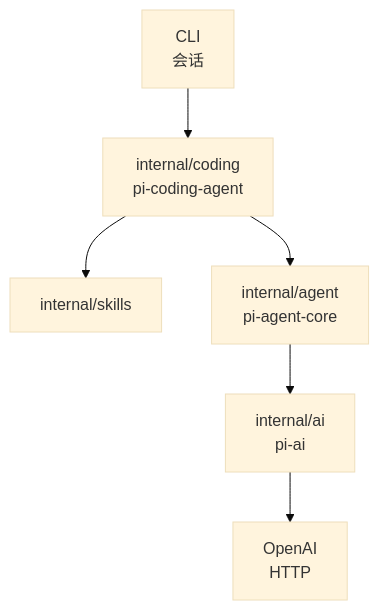
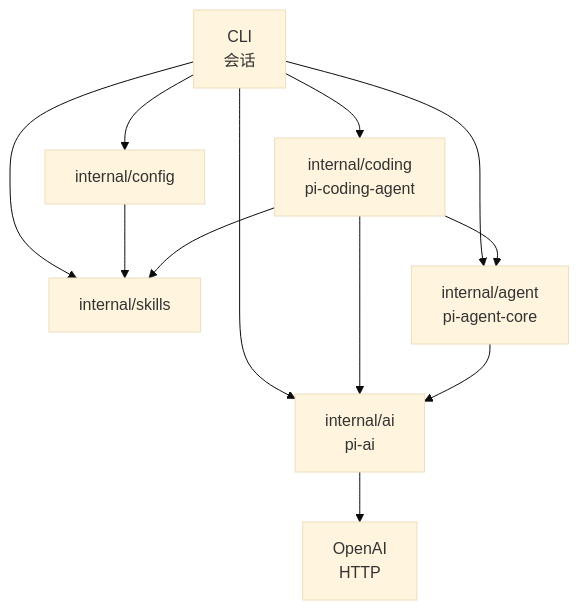
One commit to zyy17/pigo changed the first of 2 diagrams in README.zh-CN.md. Above: the diagram before and after it, drawn with Mermaid (base theme). The commit also changed other lines of this file and 6 other files, not shown here.

First line of the commit message:
docs: match the layer graph and the chat screen

````diff
--- a/README.zh-CN.md
+++ b/README.zh-CN.md
@@ -11,14 +11,21 @@
 ```mermaid
 flowchart TD
     cli["CLI<br/>会话"]
+    config["internal/config"]
     coding["internal/coding<br/>pi-coding-agent"]
     skills["internal/skills"]
     agent["internal/agent<br/>pi-agent-core"]
     ai["internal/ai<br/>pi-ai"]
     http["OpenAI<br/>HTTP"]
+    cli --> config
     cli --> coding
+    cli --> skills
+    cli --> agent
+    cli --> ai
+    config --> skills
     coding --> skills
     coding --> agent
+    coding --> ai
     agent --> ai
     ai --> http
 ```
````
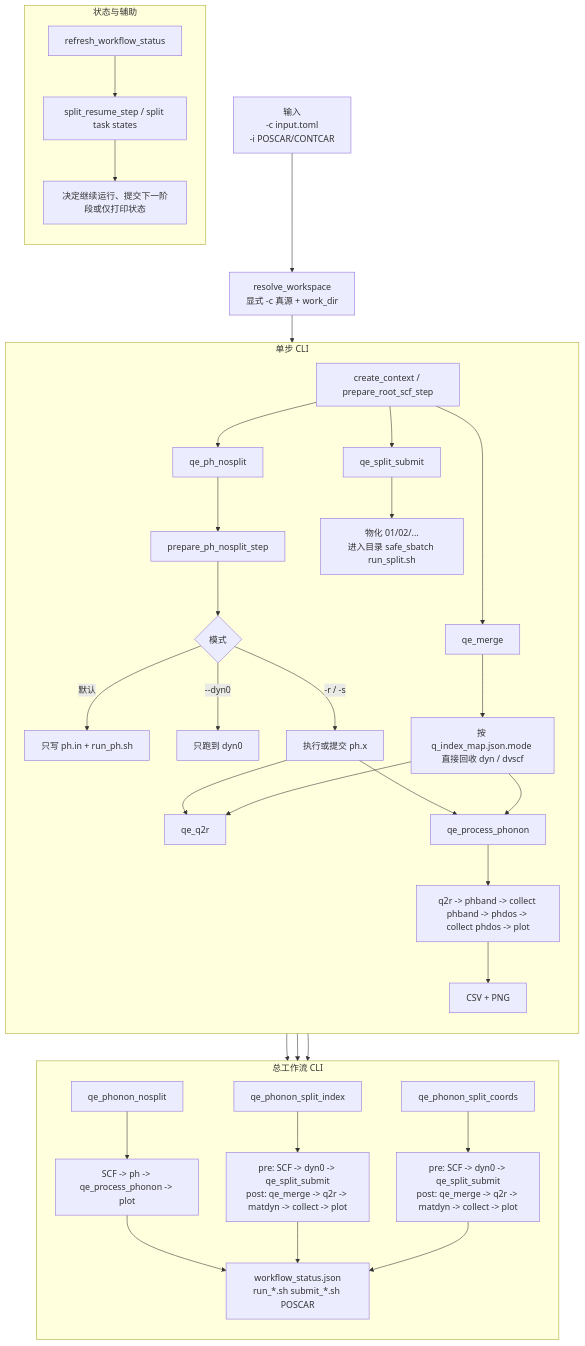
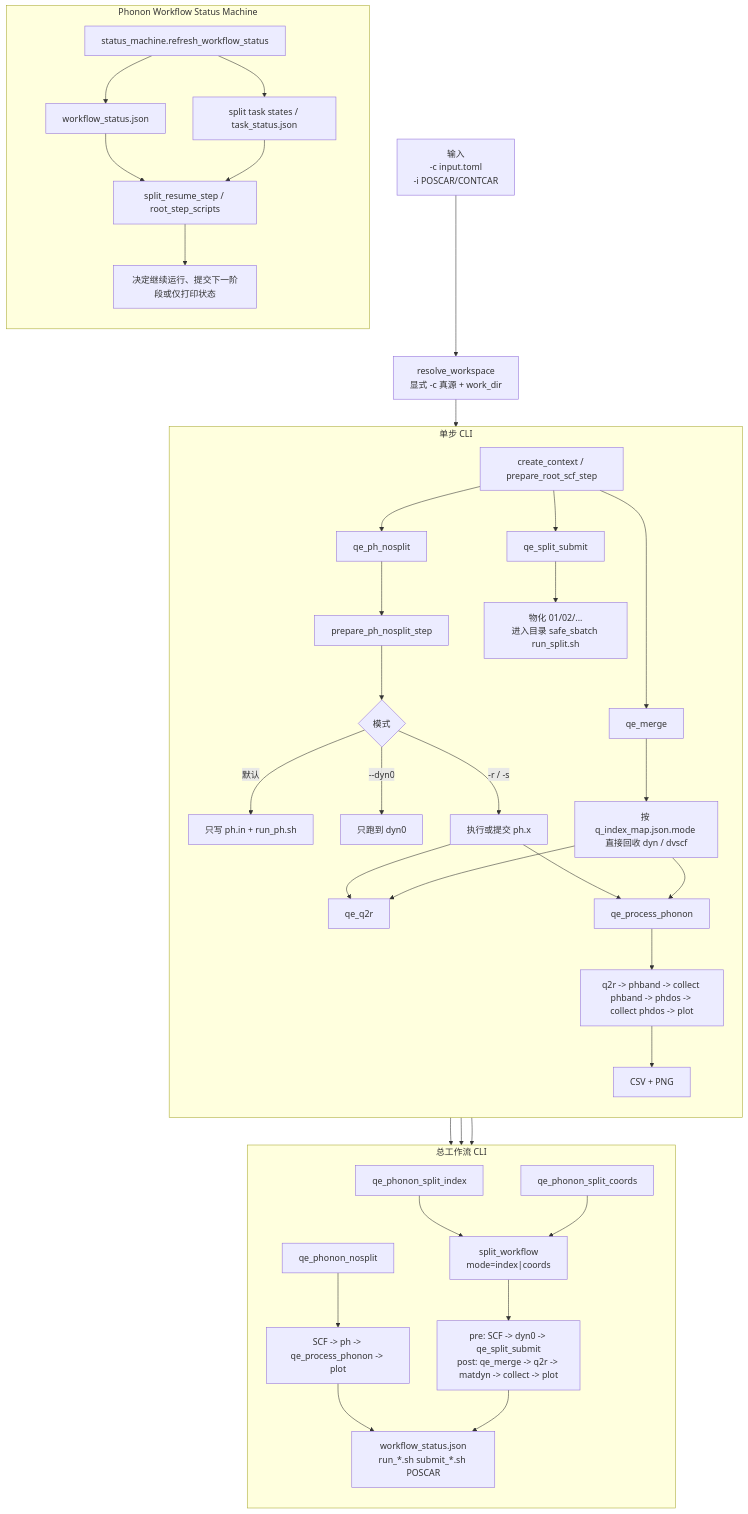
One commit to JLU-ICCMS-MaYuan/dftflow changed the diagram in qeflow/phonon/phonon-cli-flow.mmd. Above: the diagram before and after it, drawn with Mermaid. The commit also changed 32 other files, not shown here.

```diff
--- a/qeflow/phonon/phonon-cli-flow.mmd
+++ b/qeflow/phonon/phonon-cli-flow.mmd
@@ -1,46 +1,49 @@
 flowchart TD
     A["输入<br/>-c input.toml<br/>-i POSCAR/CONTCAR"] --> B["resolve_workspace<br/>显式 -c 真源 + work_dir"]
     B --> C["create_context / prepare_root_scf_step"]
 
     subgraph P0["单步 CLI"]
         direction TD
         C --> P1["qe_ph_nosplit"]
         P1 --> P1A["prepare_ph_nosplit_step"]
         P1A --> P1B{"模式"}
         P1B -->|默认| P1C["只写 ph.in + run_ph.sh"]
         P1B -->| --dyn0 | P1D["只跑到 dyn0"]
         P1B -->| -r / -s | P1E["执行或提交 ph.x"]
 
         C --> P4["qe_merge"]
         P4 --> P4A["按 q_index_map.json.mode 直接回收 dyn / dvscf"]
         C --> P4B["qe_split_submit"]
         P4B --> P4C["物化 01/02/...<br/>进入目录 safe_sbatch run_split.sh"]
 
         P1E --> P5["qe_q2r"]
         P4A --> P5
         P1E --> P6["qe_process_phonon"]
         P4A --> P6
         P6 --> P6A["q2r -> phband -> collect phband -> phdos -> collect phdos -> plot"]
         P6A --> P6B["CSV + PNG"]
     end
 
     subgraph P8["总工作流 CLI"]
         direction TD
         C --> W1["qe_phonon_nosplit"]
         C --> W2["qe_phonon_split_index"]
         C --> W3["qe_phonon_split_coords"]
 
         W1 --> W1A["SCF -> ph -> qe_process_phonon -> plot"]
-        W2 --> W2A["pre: SCF -> dyn0 -> qe_split_submit<br/>post: qe_merge -> q2r -> matdyn -> collect -> plot"]
-        W3 --> W3A["pre: SCF -> dyn0 -> qe_split_submit<br/>post: qe_merge -> q2r -> matdyn -> collect -> plot"]
+        W2 --> SW["split_workflow<br/>mode=index|coords"]
+        W3 --> SW
+        SW --> W2A["pre: SCF -> dyn0 -> qe_split_submit<br/>post: qe_merge -> q2r -> matdyn -> collect -> plot"]
 
         W1A --> WS["workflow_status.json<br/>run_*.sh submit_*.sh POSCAR"]
         W2A --> WS
-        W3A --> WS
     end
 
-    subgraph P9["状态与辅助"]
+    subgraph P9["Phonon Workflow Status Machine"]
         direction TD
-        H1["refresh_workflow_status"] --> H2["split_resume_step / split task states"]
-        H2 --> H3["决定继续运行、提交下一阶段或仅打印状态"]
+        H1["status_machine.refresh_workflow_status"] --> H2["workflow_status.json"]
+        H1 --> H3["split task states / task_status.json"]
+        H2 --> H4["split_resume_step / root_step_scripts"]
+        H3 --> H4
+        H4 --> H5["决定继续运行、提交下一阶段或仅打印状态"]
     end
```
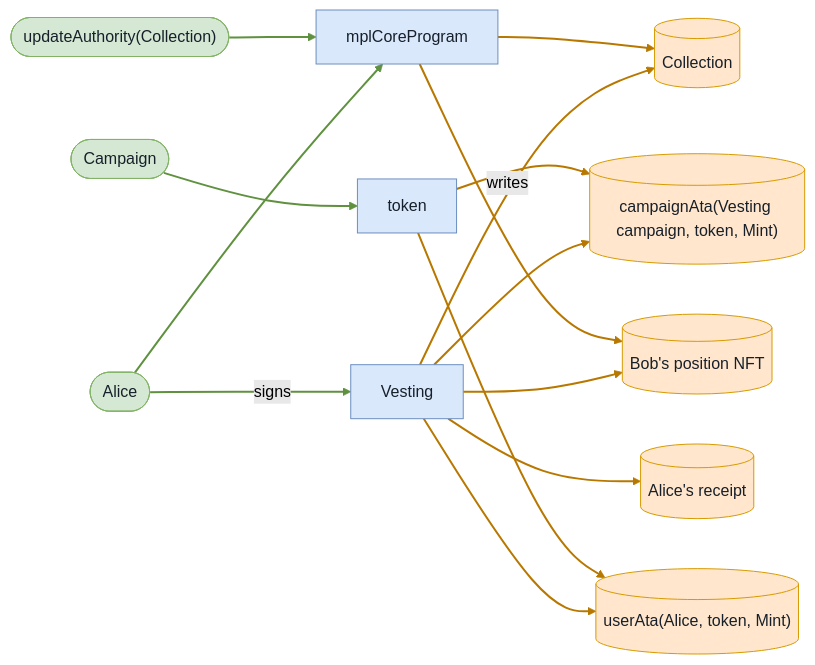
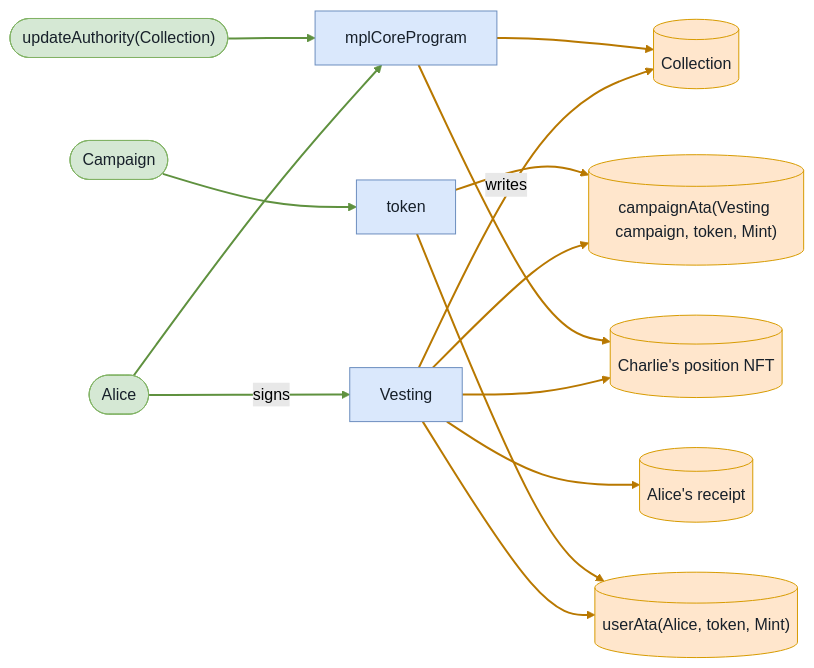
One commit to cds-turbin3/vesting-position changed diagram 35 of 36 in md-reports-babelfish/full_lifecycle.md. Above: the diagram before and after it, drawn with Mermaid (forest theme). The commit also changed other lines of this file and 62 other files, not shown here.

````diff
--- a/md-reports-babelfish/full_lifecycle.md
+++ b/md-reports-babelfish/full_lifecycle.md
@@ -1351,32 +1351,32 @@
 ```mermaid
 flowchart LR
     Vesting["Vesting"]:::program
     Alice(["Alice"]):::signer
     Collection[("Collection")]:::state
     campaignAtaVestingcampaigntokenMint[("campaignAta(Vesting campaign, token, Mint)")]:::state
     userAtaAlicetokenMint[("userAta(Alice, token, Mint)")]:::state
-    BobspositionNFT[("Bob's position NFT")]:::state
+    CharliespositionNFT[("Charlie's position NFT")]:::state
     Alicesreceipt[("Alice's receipt")]:::state
     mplCoreProgram["mplCoreProgram"]:::program
     updateAuthorityCollection(["updateAuthority(Collection)"]):::signer
     token["token"]:::program
     Campaign(["Campaign"]):::signer
     Alice -->|signs| Vesting
     Vesting -->|writes| Collection
     Vesting --> campaignAtaVestingcampaigntokenMint
     Vesting --> userAtaAlicetokenMint
-    Vesting --> BobspositionNFT
+    Vesting --> CharliespositionNFT
     Vesting --> Alicesreceipt
-    mplCoreProgram --> BobspositionNFT
+    mplCoreProgram --> CharliespositionNFT
     mplCoreProgram --> Collection
     Alice --> mplCoreProgram
     updateAuthorityCollection --> mplCoreProgram
     token --> campaignAtaVestingcampaigntokenMint
     token --> userAtaAlicetokenMint
     Campaign --> token
     classDef program fill:#dae8fc,stroke:#6c8ebf,color:#17202a;
     classDef signer fill:#d5e8d4,stroke:#82b366,color:#17202a;
     classDef state fill:#ffe6cc,stroke:#d79b00,color:#17202a;
     linkStyle 0,8,9,12 stroke:#5f913f,stroke-width:2px
     linkStyle 1,2,3,4,5,6,7,10,11 stroke:#b87800,stroke-width:2px
 ```
````
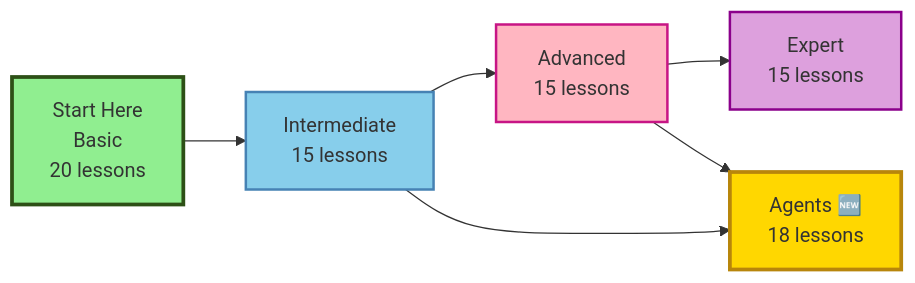
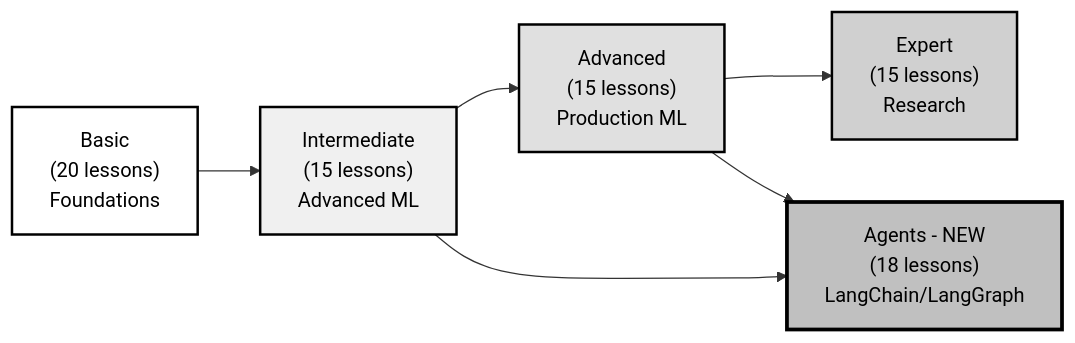
One commit to nexageapps/AI changed the diagram in README.md. Above: the diagram before and after it, drawn with Mermaid. The commit also changed other lines of this file and 1 other file, not shown here.

````diff
--- a/README.md
+++ b/README.md
@@ -113,15 +113,15 @@
 ```mermaid
 graph LR
-    A[Start Here<br/>Basic<br/>20 lessons] --> B[Intermediate<br/>15 lessons]
-    B --> C[Advanced<br/>15 lessons]
-    C --> D[Expert<br/>15 lessons]
+    A["Basic<br/>(20 lessons)<br/>Foundations"] --> B["Intermediate<br/>(15 lessons)<br/>Advanced ML"]
+    B --> C["Advanced<br/>(15 lessons)<br/>Production ML"]
+    C --> D["Expert<br/>(15 lessons)<br/>Research"]
     
-    B --> E[Agents 🆕<br/>18 lessons]
+    B --> E["Agents - NEW<br/>(18 lessons)<br/>LangChain/LangGraph"]
     C --> E
     
-    style A fill:#90EE90,stroke:#2d5016,stroke-width:3px
-    style B fill:#87CEEB,stroke:#4682b4,stroke-width:2px
-    style C fill:#FFB6C1,stroke:#c71585,stroke-width:2px
-    style D fill:#DDA0DD,stroke:#8b008b,stroke-width:2px
-    style E fill:#FFD700,stroke:#b8860b,stroke-width:3px
+    style A fill:#ffffff,stroke:#000000,stroke-width:2px,color:#000000
+    style B fill:#f0f0f0,stroke:#000000,stroke-width:2px,color:#000000
+    style C fill:#e0e0e0,stroke:#000000,stroke-width:2px,color:#000000
+    style D fill:#d0d0d0,stroke:#000000,stroke-width:2px,color:#000000
+    style E fill:#c0c0c0,stroke:#000000,stroke-width:3px,color:#000000
 ```
````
-------------------------
▶ HOW TO COMPLETE THIS TASK:
Using the data above, return each line that includes the word "width".

▶ OUTPUT BELOW:
     linkStyle 0,8,9,12 stroke:#5f913f,stroke-width:2px
     linkStyle 1,2,3,4,5,6,7,10,11 stroke:#b87800,stroke-width:2px
-    style A fill:#90EE90,stroke:#2d5016,stroke-width:3px
-    style B fill:#87CEEB,stroke:#4682b4,stroke-width:2px
-    style C fill:#FFB6C1,stroke:#c71585,stroke-width:2px
-    style D fill:#DDA0DD,stroke:#8b008b,stroke-width:2px
-    style E fill:#FFD700,stroke:#b8860b,stroke-width:3px
+    style A fill:#ffffff,stroke:#000000,stroke-width:2px,color:#000000
+    style B fill:#f0f0f0,stroke:#000000,stroke-width:2px,color:#000000
+    style C fill:#e0e0e0,stroke:#000000,stroke-width:2px,color:#000000
+    style D fill:#d0d0d0,stroke:#000000,stroke-width:2px,color:#000000
+    style E fill:#c0c0c0,stroke:#000000,stroke-width:3px,color:#000000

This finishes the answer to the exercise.